Cuyahoga Community College is on the brink of a new chapter. Current president Alex Johnson is set to retire after nine years at the institution.
Three finalists are vying to take his place: Michael Baston, president of New York’s Rockland Community College; Annette Parker, president of Minnesota’s South Central College; and Colette Pierce Burnette, president of Huston-Tillotson University in Texas.
Whichever candidate is selected will inherit an institution, like its peers nationwide, that’s been hit hard by the COVID-19 pandemic. Emerging from this chapter is one of the biggest challenges for the college, according to Victor Ruiz, the executive director of Esperanza Inc. and a Tri-C board member who’s chairing its presidential search advisory committee.
“How do we come out of that to ensure the college continues on its path that it’s always been — being an innovative institution, providing workforce solutions, and being a place of choice and access of higher ed for Cuyahoga County?” he said.
Enrollment woes have been amplified during the past two years at Tri-C. Community colleges fared the worst in terms of enrollment drops nationwide. The pandemic’s impacts disproportionately affected both women and people of color, groups that make up the bulk of community college enrollments. Tri-C’s full-time enrollment fell 19% in the fall of 2020 and 8% a year later, coming in at about 9,000 students in fall 2021.

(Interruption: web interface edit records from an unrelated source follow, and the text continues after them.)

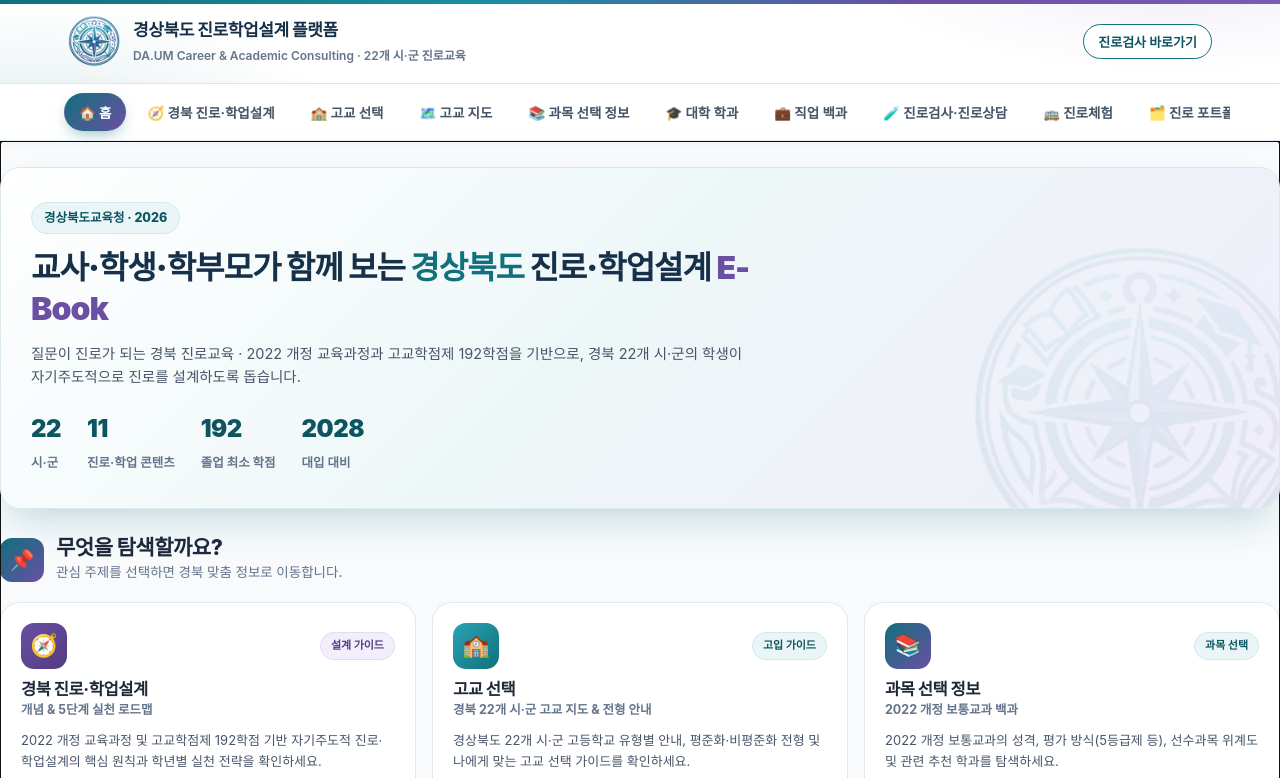
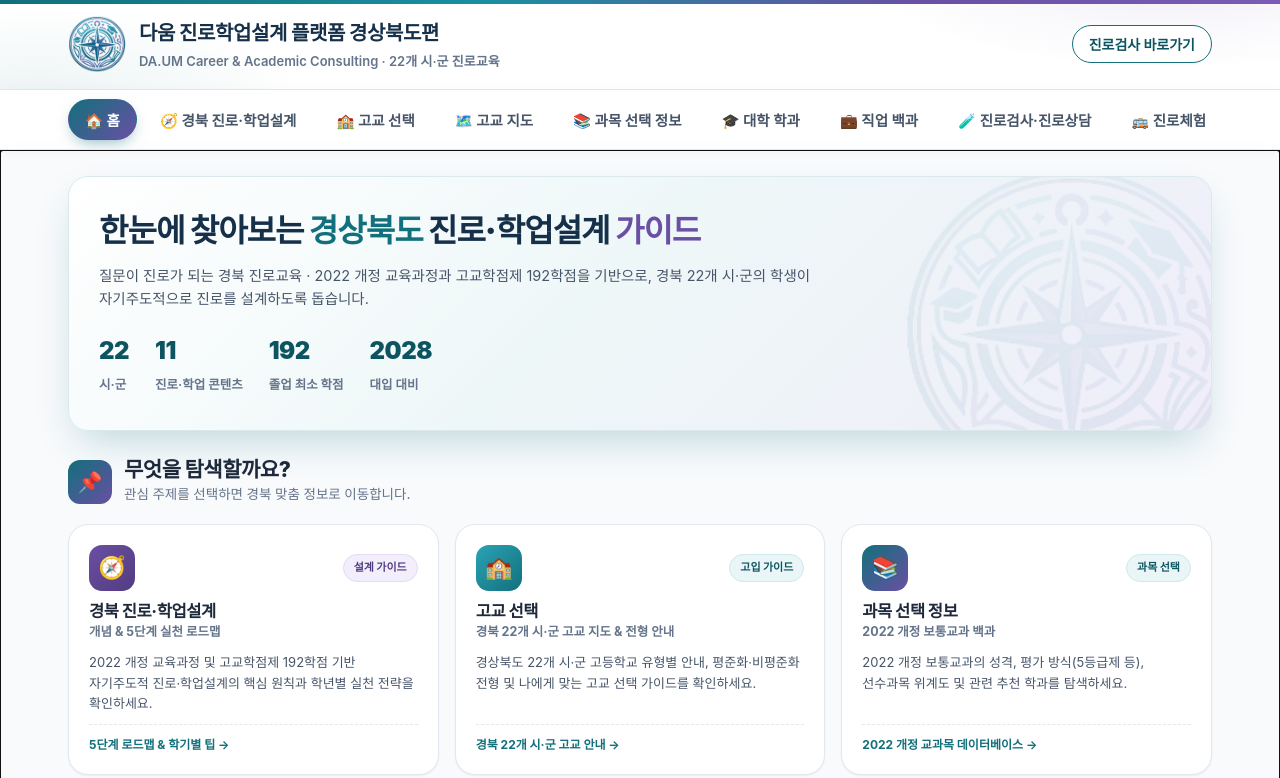
Before and after one commit to da-um3481/gyeongbuk-career-platform, a plain HTML site: page index.html in a window 1280 px wide. Shown: the top 778 px of the page. Drawn offline with nearby package versions, Linux system fonts and the light colour scheme; a web font is replaced by a local one.

Commit message:
히어로 문구 수정 및 본문 정렬 통일
- 히어로 상단 배지 제거, 제목 강조어 'E-Book' → '가이드'
- 본문(#main)을 헤더와 동일한 1180px 중앙 컨테이너로 감싸 정렬 통일
- 헤더 로고·브랜드 텍스트(20px)·탭(14.5px) 크기 확대
- 탭 바 좌우 여백을 컨테이너와 일치

```diff
--- a/app.js
+++ b/app.js
@@ -1,5 +1,5 @@
 /* ============================================================
-   경상북도 진로학업설계 플랫폼 - App
+   다움 진로학업설계 플랫폼(경상북도) - App
    ============================================================ */
 (function () {
   "use strict";
@@ -139,7 +139,7 @@
         <div class="brand" data-goto="home" role="button" tabindex="0" aria-label="홈으로">
           <span class="brand-logo"><img src="logo-mark.png" alt="DA.UM" /></span>
           <div class="brand-text">
-            <b>경상북도 진로학업설계 플랫폼</b>
+            <b>다움 진로학업설계 플랫폼 경상북도편</b>
             <small>DA.UM Career &amp; Academic Consulting · 22개 시·군 진로교육</small>
           </div>
         </div>
@@ -211,8 +211,7 @@
     return `
       <section class="page">
         <div class="hero">
-          <span class="eyebrow">경상북도교육청 · ${esc(G.meta.updated)}</span>
-          <h1>교사·학생·학부모가 함께 보는 <span class="accent">경상북도</span> 진로·학업설계 <span class="accent2">E-Book</span></h1>
+          <h1>한눈에 찾아보는 <span class="accent">경상북도</span> 진로·학업설계 <span class="accent2">가이드</span></h1>
           <p>${esc(G.meta.slogan)} · 2022 개정 교육과정과 고교학점제 192학점을 기반으로, 경북 22개 시·군의 학생이 자기주도적으로 진로를 설계하도록 돕습니다.</p>
           <div class="hero-stats">
             <div class="hs"><b>${esc(G.meta.cities + G.meta.counties)}</b><span>시·군</span></div>
@@ -994,7 +993,7 @@
   function render() {
     $$("#tab-nav .tab-btn").forEach((b) => b.classList.toggle("active", b.dataset.tab === state.tab));
     const fn = VIEWS[state.tab] || viewHome;
-    $("#main").innerHTML = fn();
+    $("#main").innerHTML = `<div class="container">${fn()}</div>`;
     $("#main").focus({ preventScroll: true });
     if (state.tab === "map") initGbMap();
     // re-bind portfolio inputs
--- a/styles.css
+++ b/styles.css
@@ -103,18 +103,18 @@ img { max-width: 100%; display: block; }
 }
 .brand { display: flex; align-items: center; gap: 13px; cursor: pointer; }
 .brand-logo {
-  width: 52px; height: 52px; flex: none;
+  width: 58px; height: 58px; flex: none;
 }
 .brand-logo img { width: 100%; height: 100%; object-fit: contain; }
-.brand-text b { font-size: 17px; font-weight: 800; letter-spacing: -0.4px; display: block; color: var(--du-navy); }
-.brand-text small { color: var(--slate-500); font-size: 12px; font-weight: 600; display: block; margin-top: 1px; }
+.brand-text b { font-size: 20px; font-weight: 800; letter-spacing: -0.4px; display: block; color: var(--du-navy); }
+.brand-text small { color: var(--slate-500); font-size: 13px; font-weight: 600; display: block; margin-top: 2px; }
 .header-spacer { flex: 1; }
 .header-actions { display: flex; align-items: center; gap: 10px; }
 .ghost-btn {
   background: #fff;
   border: 1px solid var(--du-teal-600);
   color: var(--du-teal-700); border-radius: 999px;
-  padding: 7px 14px; font-size: 13px; font-weight: 700;
+  padding: 8px 16px; font-size: 14px; font-weight: 700;
 }
 .ghost-btn:hover { background: var(--du-teal-50); }
 
@@ -128,13 +128,13 @@ img { max-width: 100%; display: block; }
 }
 .tab-scroll {
   display: flex; gap: 6px; overflow-x: auto; scrollbar-width: none;
-  max-width: var(--maxw); margin: 0 auto; padding: 9px 14px;
+  max-width: var(--maxw); margin: 0 auto; padding: 9px 18px;
 }
 .tab-scroll::-webkit-scrollbar { display: none; }
 .tab-btn {
   flex: none; border: 1px solid transparent; background: transparent;
-  color: var(--slate-600); font-size: 13.5px; font-weight: 700;
-  padding: 8px 14px; border-radius: 999px; white-space: nowrap;
+  color: var(--slate-600); font-size: 14.5px; font-weight: 700;
+  padding: 9px 16px; border-radius: 999px; white-space: nowrap;
   transition: all 0.15s ease;
 }
 .tab-btn:hover { background: var(--slate-100); color: var(--slate-900); }
```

Ruiz listed additional institutional priorities the next leader will have to tackle. There’s figuring out how to meet local workforce needs amid the Great Resignation and making sure the college is on good financial footing.
Officials have been busy since Johnson — a beloved leader who leaves “big shoes to fill,” per Ruiz — announced his retirement in October 2021. The college is paying national firm AGB Search $80,000 to facilitate the process.
“When you think about community colleges in the nation, it is certainly well-regarded and well-respected as one of the top community colleges,” Jeanne Jacobs, an executive search consultant with the firm, said of Tri-C.
Nearly 30 candidates applied. Seven were invited to virtual interviews, and out of that group, the final three were invited to campus earlier this month for various in-person interviews, meetings and town hall events.
In a region where the majority of college presidents are white men, the Tri-C search committee and finalist pool were notably diverse. The 22 members of the committee represent a variety of races, genders, experiences and jobs. All three of the finalists for the job are Black. Two are women.
Diversity was specifically taken into account in the process, says board member Ruiz. They selected a search firm with a proven track record of sourcing diverse candidates. It was embedded in the process of the questions candidates were asked and how they were evaluated.
The college itself is one of the most diverse institutions in Northeast Ohio. Nearly 40% of its students are nonwhite, and 61% percent are women.
“We want to make sure that we are truly representative of the individuals that we serve, and we know that people want to see themselves in their leadership,” said Ruiz. “We also know that our students demand diversity and intersectionality and equity.”
Getting the Tri-C job would be a homecoming for Pierce Burnette. She grew up in Cleveland’s Lee-Harvard neighborhood, graduated from the Cleveland Metropolitan School District’s John F. Kennedy High School and earned a bachelor’s degree in engineering from Ohio State University. She’s set to retire from Huston-Tillotson, a private HBCU, at the end of June.
“My approach, what I’ve learned there in Austin, Texas, would be transplanted easily into Ohio,” Pierce Burnette said at her town hall event.
Baston, the president of Rockland Community College, isn’t from Cleveland. He’s visited, though, including what he dubbed during his town hall as a “secret shopper” trip. Baston and his wife came to the area recently and posed as parents of a prospective Tri-C student.
The pair went to all of Tri-C’s four campuses. They also hit up local restaurants — a Perkins, a Cracker Barrel, the Marble Room — and talked to the wait staff: Hey, what have you heard of Tri-C? They wanted to get a true sense of the community, Baston said, one that wasn’t gleaned strictly from information passed along during interviews or by flipping through brochures.
“I believe you have the ability, we have the ability, to be the most consequential community college in the country,” he said.
Parker, the president of South Central College in Minnesota, said the city of Cleveland would be a playground for her due to the level of community engagement. She told the crowd during her town hall about how her research has been on public-private partnerships.
“I know about what’s going on (with) all the different sectors of the economy here and how important they are, but Cuyahoga Community College is an important player in the long-term sustainability in the global competitiveness of this region,” she said.
The board is now set to receive feedback from the college community before announcing its decision in May.
Amy Morona covers higher education for Crain’s Cleveland Business, in partnership with Open Campus. This story is part of Crain’s Cleveland Forum coverage, which is sponsored by The Joyce Foundation.